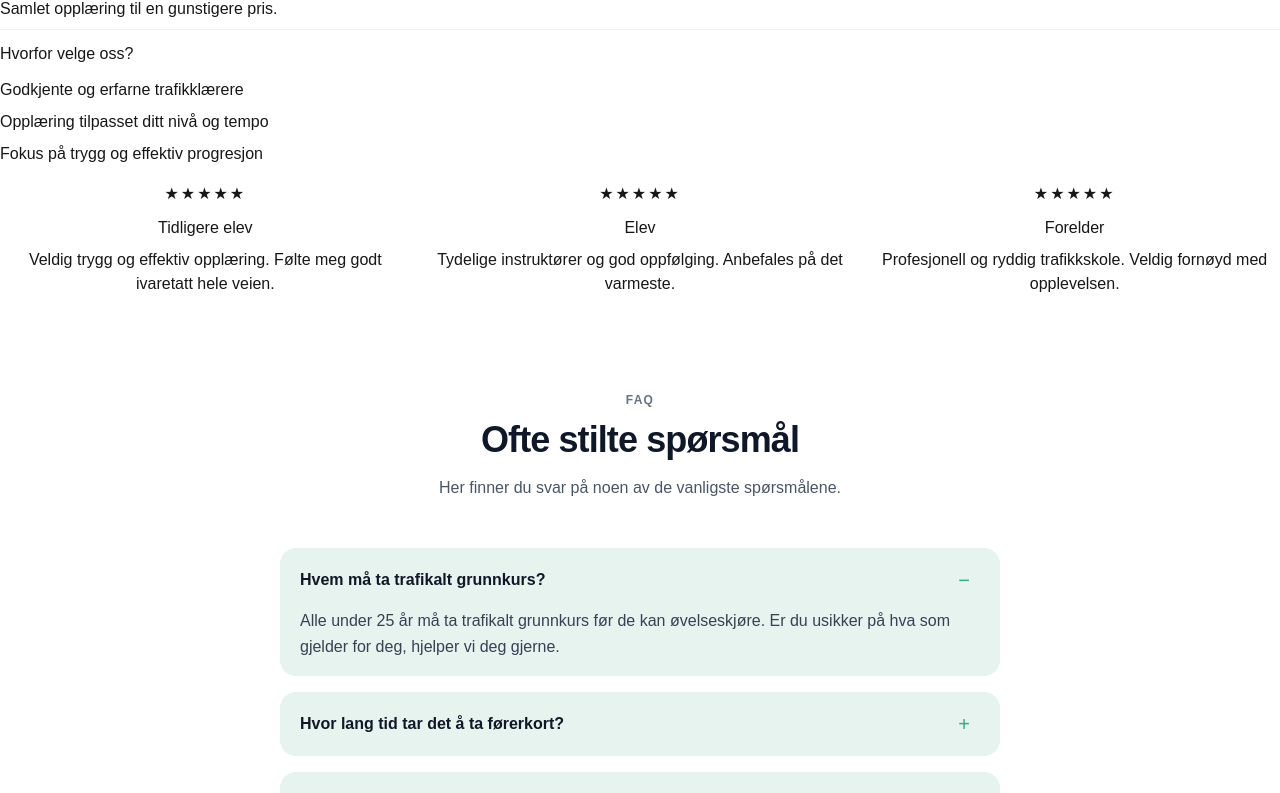
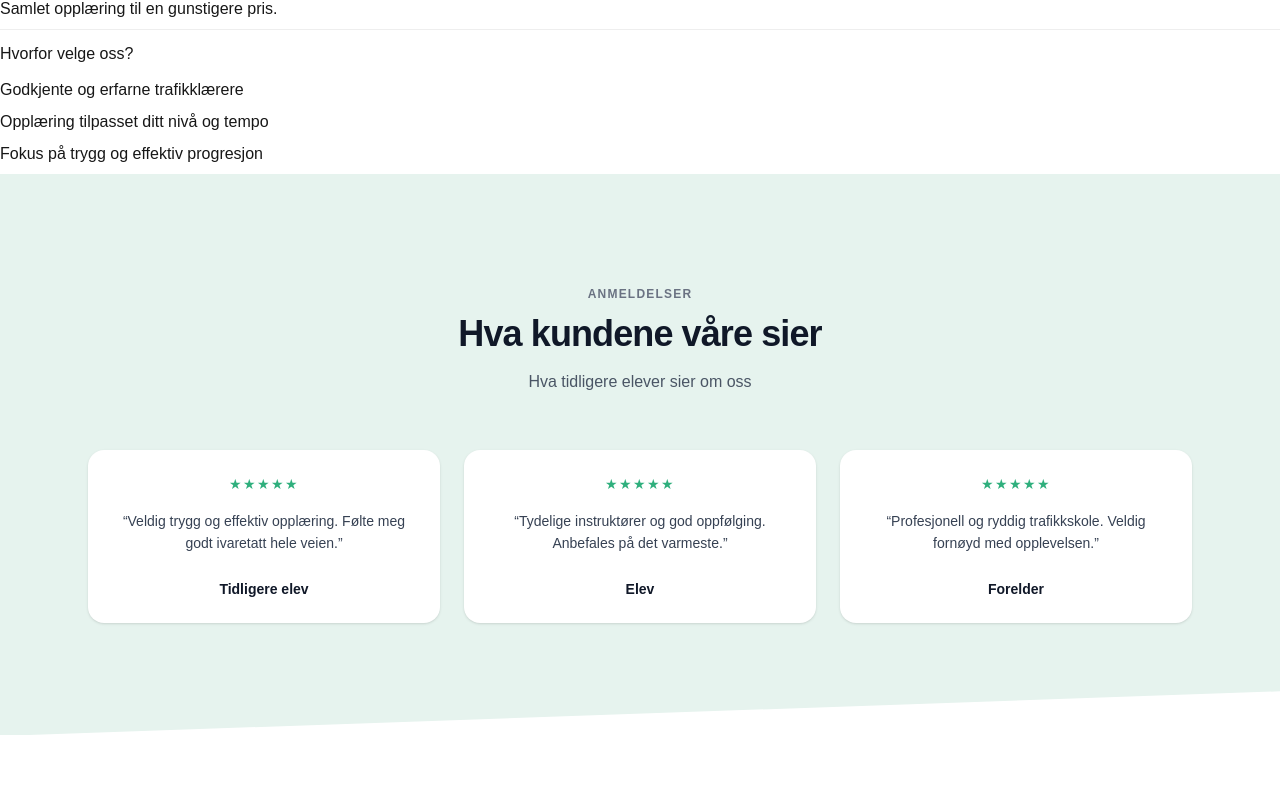
Before and after one commit to pia-scarvounis/trafikkskole-template, a Next.js app: page / in a window 1280 px wide. Shown: the part 1460-2253 px from the top of the page. Built offline with nearby package versions, Linux system fonts and the light colour scheme.

Commit message:
Add language support and feature flags for sections

```diff
--- a/src/components/sections/Contact.tsx
+++ b/src/components/sections/Contact.tsx
@@ -4,6 +4,7 @@ import { siteConfig } from "@/data/siteConfig";
 import { useLanguage } from "@/context/LanguageContext";
 
 export default function Contact() {
+  if (!siteConfig.features.contact) return null;
   const { brand, contact } = siteConfig;
   const { lang } = useLanguage();
 
--- a/src/components/sections/FAQ.tsx
+++ b/src/components/sections/FAQ.tsx
@@ -5,6 +5,8 @@ import { siteConfig } from "@/data/siteConfig";
 import { useLanguage } from "@/context/LanguageContext";
 
 export default function FAQ() {
+if (!siteConfig.features.faq) return null;
+
   const [openIndex, setOpenIndex] = useState<number | null>(0);
   const { lang } = useLanguage();
 
--- a/src/components/sections/Footer.tsx
+++ b/src/components/sections/Footer.tsx
@@ -1,7 +1,13 @@
+"use client";
+
 import { siteConfig } from "@/data/siteConfig";
+import { useLanguage } from "@/context/LanguageContext";
 
 export default function Footer() {
+  if (!siteConfig.features.footer) return null;
+
   const { brand, footer } = siteConfig;
+  const { lang } = useLanguage();
 
   return (
     <footer
@@ -13,9 +19,13 @@ export default function Footer() {
       }}
     >
       <div style={{ display: "grid", gap: 6 }}>
-        <div>© {new Date().getFullYear()} {brand.name}</div>
-        <div>Org.nr: {footer.orgNumber}</div>
-        <a href={footer.privacyHref}>Personvern</a>
+        <div>
+          © {new Date().getFullYear()} {brand.name}
+        </div>
+        <div>
+          {footer.orgLabel[lang]}: {footer.orgNumber}
+        </div>
+        <a href={footer.privacyHref}>{footer.privacyLabel[lang]}</a>
       </div>
     </footer>
   );
--- a/src/components/sections/Hero.tsx
+++ b/src/components/sections/Hero.tsx
@@ -5,6 +5,8 @@ import { siteConfig } from "@/data/siteConfig";
 import { useLanguage } from "@/context/LanguageContext";
 
 export default function Hero() {
+   if (!siteConfig.features.hero) return null;
+
   const { hero } = siteConfig;
   const { lang } = useLanguage();
 
--- a/src/components/sections/Prices.tsx
+++ b/src/components/sections/Prices.tsx
@@ -4,6 +4,7 @@ import { useState } from "react";
 import { siteConfig } from "@/data/siteConfig";
 
 export default function Prices() {
+  if (!siteConfig.features.prices) return null;
   const [showAll, setShowAll] = useState(false);
 
   const visiblePrices = showAll
--- a/src/components/sections/Process.tsx
+++ b/src/components/sections/Process.tsx
@@ -1,6 +1,7 @@
 import { siteConfig } from "@/data/siteConfig";
 
 export default function Process() {
+  if (!siteConfig.features.prices) return null;
   return (
     <section>
       <h2>Veien til førerkortet</h2>
--- a/src/components/sections/Reviews.tsx
+++ b/src/components/sections/Reviews.tsx
@@ -1,33 +1,67 @@
+"use client";
+
 import { siteConfig } from "@/data/siteConfig";
+import { useLanguage } from "@/context/LanguageContext";
 
-function Stars() {
+function Stars({ lang }: { lang: "no" | "en" }) {
   return (
-    <div aria-label="5 av 5 stjerner" style={{ letterSpacing: 2 }}>
+    <div
+      aria-label={lang === "no" ? "5 av 5 stjerner" : "5 out of 5 stars"}
+      className="text-[#2FAF7D] tracking-widest text-sm"
+    >
       ★★★★★
     </div>
   );
 }
 
 export default function Reviews() {
+  if (!siteConfig.features.reviews) return null;
+
+  const { lang } = useLanguage();
   const { reviews } = siteConfig;
 
+  if (!reviews || reviews.length === 0) return null;
+
   return (
-    <section>
+    <section className="relative py-28 overflow-hidden">
       <div
-        style={{
-          display: "grid",
-          gridTemplateColumns: "repeat(3, minmax(0, 1fr))",
-          gap: 24,
-          marginTop: 16,
-        }}
-      >
-        {reviews.map((review, index) => (
-          <div key={`${review.name}-${index}`} style={{ textAlign: "center" }}>
-            <Stars />
-            <h3 style={{ marginTop: 10 }}>{review.name}</h3>
-            <p style={{ marginTop: 8 }}>{review.text}</p>
-          </div>
-        ))}
+        aria-hidden
+        className="absolute inset-0 -skew-y-2 bg-[#E6F3EE] origin-top-left"
+      />
+
+      <div className="relative max-w-6xl mx-auto px-4 sm:px-6">
+        <p className="text-center text-xs font-semibold tracking-widest text-gray-500">
+          {lang === "no" ? "ANMELDELSER" : "TESTIMONIALS"}
+        </p>
+
+        <h2 className="mt-3 text-center text-3xl font-semibold tracking-tight text-gray-900 sm:text-4xl">
+          {lang === "no" ? "Hva kundene våre sier" : "Customer testimonials"}
+        </h2>
+
+        <p className="mt-4 text-center text-sm text-gray-600 sm:text-base">
+          {lang === "no"
+            ? "Hva tidligere elever sier om oss"
+            : "What former students say about us"}
+        </p>
+
+        <div className="mt-14 grid gap-6 sm:grid-cols-2 lg:grid-cols-3">
+          {reviews.map((review, index) => (
+            <div
+              key={`${review.name.no}-${index}`}
+              className="rounded-2xl bg-white p-6 shadow-sm text-center"
+            >
+              <Stars lang={lang} />
+
+              <p className="mt-4 text-sm leading-relaxed text-gray-700">
+                “{review.text[lang]}”
+              </p>
+
+              <h3 className="mt-6 text-sm font-semibold text-gray-900">
+                {review.name[lang]}
+              </h3>
+            </div>
+          ))}
+        </div>
       </div>
     </section>
   );
--- a/src/components/sections/Services.tsx
+++ b/src/components/sections/Services.tsx
@@ -3,6 +3,7 @@ import Image from "next/image";
 
 
 export default function Services() {
+  if (!siteConfig.features.services) return null;
   const { services } = siteConfig;
 
   return (
--- a/src/components/sections/WhyUs.tsx
+++ b/src/components/sections/WhyUs.tsx
@@ -1,6 +1,7 @@
 import { siteConfig } from "@/data/siteConfig";
 
 export default function WhyUs() {
+  if (!siteConfig.features.whyUs) return null;
   const { whyUs } = siteConfig;
 
   return (
--- a/src/data/siteConfig.ts
+++ b/src/data/siteConfig.ts
@@ -34,8 +34,8 @@ export type FAQItem = {
 
 
 export type Review = {
-  name: string;
-  text: string;
+  name: LocalizedText;
+  text: LocalizedText;
 };
 
 export type WhyUs = {
@@ -46,7 +46,10 @@ export type WhyUs = {
 export type FooterConfig = {
   orgNumber: string;
   privacyHref: string;
+  privacyLabel: LocalizedText;
+  orgLabel: LocalizedText;
 };
+
 
 export type HeroImage = {
   src: string;
@@ -55,7 +58,18 @@ export type HeroImage = {
 
 export type FeatureFlags = {
   languageSwitch: boolean;
+
+  hero: boolean;
+  services: boolean;
+  process: boolean;
+  prices: boolean;
+  whyUs: boolean;
+  reviews: boolean;
+  faq: boolean;
+  contact: boolean;
+  footer: boolean;
 };
+
 
 export type LocalizedText = {
   no: string;
@@ -99,7 +113,7 @@ export type SiteConfig = {
 
 export const siteConfig: SiteConfig = {
   brand: {
-    name: "Trafikkskole Navn",
+    name: "Paulos trafikkskole",
     phone: "99 99 99 99",
     email: "post@trafikkskole.no",
     location: "Oslo",
@@ -108,7 +122,18 @@ export const siteConfig: SiteConfig = {
 features: {
   // Sett true for kunder som vil ha språkvalg i header
   languageSwitch: true,
+
+  hero: true,
+  services: true,
+  process: true,
+  prices: true,
+  whyUs: true,
+  reviews: true,
+  faq: true,
+  contact: true,
+  footer: true,
 },
+
 
   nav: [
     { label: "Tjenester", href: "#tjenester" },
@@ -213,18 +238,28 @@ export const siteConfig: SiteConfig = {
 
 reviews: [
   {
-      name: "Tidligere elev",
-      text: "Veldig trygg og effektiv opplæring. Følte meg godt ivaretatt hele veien.",
+    name: { no: "Tidligere elev", en: "Former student" },
+    text: {
+      no: "Veldig trygg og effektiv opplæring. Følte meg godt ivaretatt hele veien.",
+      en: "Very safe and effective training. I felt well taken care of throughout the entire process.",
+    },
   },
   {
-      name: "Elev",
-      text: "Tydelige instruktører og god oppfølging. Anbefales på det varmeste.",
+    name: { no: "Elev", en: "Student" },
+    text: {
+      no: "Tydelige instruktører og god oppfølging. Anbefales på det varmeste.",
+      en: "Clear instructors and great follow-up. Highly recommended.",
+    },
   },
   {
-      name: "Forelder",
-      text: "Profesjonell og ryddig trafikkskole. Veldig fornøyd med opplevelsen.",
+    name: { no: "Forelder", en: "Parent" },
+    text: {
+      no: "Profesjonell og ryddig trafikkskole. Veldig fornøyd med opplevelsen.",
+      en: "Professional and well-organized driving school. Very satisfied with the experience.",
+    },
   },
 ],
+
 
 faq: [
   {
@@ -284,5 +319,8 @@ faq: [
 footer: {
   orgNumber: "999 999 999",
   privacyHref: "/personvern",
+  privacyLabel: { no: "Personvern", en: "Privacy" },
+  orgLabel: { no: "Org.nr", en: "Org. no." },
 },
+
 };
```
Lines whose indentation alone changed are shown as unchanged.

....

Work order:
Look through the entries above and list every line containing "features".

Answer to this problem:
+  if (!siteConfig.features.contact) return null;
+if (!siteConfig.features.faq) return null;
+  if (!siteConfig.features.footer) return null;
+   if (!siteConfig.features.hero) return null;
+  if (!siteConfig.features.prices) return null;
+  if (!siteConfig.features.prices) return null;
+  if (!siteConfig.features.reviews) return null;
+  if (!siteConfig.features.services) return null;
+  if (!siteConfig.features.whyUs) return null;
 features: {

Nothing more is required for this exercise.